== WHAT THE EXERCISE ASKS ==
Scan the records for the string "empty". State how many lines contain it and add nothing.

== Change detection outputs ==
###

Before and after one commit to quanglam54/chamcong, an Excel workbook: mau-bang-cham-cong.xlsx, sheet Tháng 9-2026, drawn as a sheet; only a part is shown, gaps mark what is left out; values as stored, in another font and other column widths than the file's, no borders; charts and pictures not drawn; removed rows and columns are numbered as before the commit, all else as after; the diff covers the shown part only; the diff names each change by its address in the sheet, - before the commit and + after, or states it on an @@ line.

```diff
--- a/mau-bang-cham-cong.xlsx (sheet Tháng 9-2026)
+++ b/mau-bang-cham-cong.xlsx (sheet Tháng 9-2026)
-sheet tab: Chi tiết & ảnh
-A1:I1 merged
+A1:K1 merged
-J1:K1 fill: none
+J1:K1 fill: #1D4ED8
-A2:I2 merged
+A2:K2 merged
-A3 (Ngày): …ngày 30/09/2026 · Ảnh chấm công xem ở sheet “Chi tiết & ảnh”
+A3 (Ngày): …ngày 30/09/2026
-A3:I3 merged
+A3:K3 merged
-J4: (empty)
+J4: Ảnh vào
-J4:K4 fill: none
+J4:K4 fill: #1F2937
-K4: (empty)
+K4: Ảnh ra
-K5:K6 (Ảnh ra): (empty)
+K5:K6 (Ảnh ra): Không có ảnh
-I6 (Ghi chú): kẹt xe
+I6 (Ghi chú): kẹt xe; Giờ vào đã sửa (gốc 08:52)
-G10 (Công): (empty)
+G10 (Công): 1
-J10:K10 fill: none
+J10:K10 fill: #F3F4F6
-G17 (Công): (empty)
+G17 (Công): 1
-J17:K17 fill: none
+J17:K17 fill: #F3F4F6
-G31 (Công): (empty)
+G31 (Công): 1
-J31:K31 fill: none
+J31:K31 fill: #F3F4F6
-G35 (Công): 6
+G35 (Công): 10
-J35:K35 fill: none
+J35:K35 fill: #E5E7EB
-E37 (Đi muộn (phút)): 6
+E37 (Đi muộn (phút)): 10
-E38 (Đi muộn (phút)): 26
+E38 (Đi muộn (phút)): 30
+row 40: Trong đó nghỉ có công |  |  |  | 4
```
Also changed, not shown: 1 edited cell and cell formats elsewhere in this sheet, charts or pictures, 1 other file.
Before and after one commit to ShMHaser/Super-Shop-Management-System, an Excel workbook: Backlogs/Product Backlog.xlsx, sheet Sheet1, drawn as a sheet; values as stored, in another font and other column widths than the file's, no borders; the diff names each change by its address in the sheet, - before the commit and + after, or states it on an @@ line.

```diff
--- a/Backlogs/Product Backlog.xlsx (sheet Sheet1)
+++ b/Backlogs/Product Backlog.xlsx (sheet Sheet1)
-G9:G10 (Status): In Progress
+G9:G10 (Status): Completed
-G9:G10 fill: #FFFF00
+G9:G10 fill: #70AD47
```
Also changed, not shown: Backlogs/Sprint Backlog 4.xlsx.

###

== TASK RESULT ==
6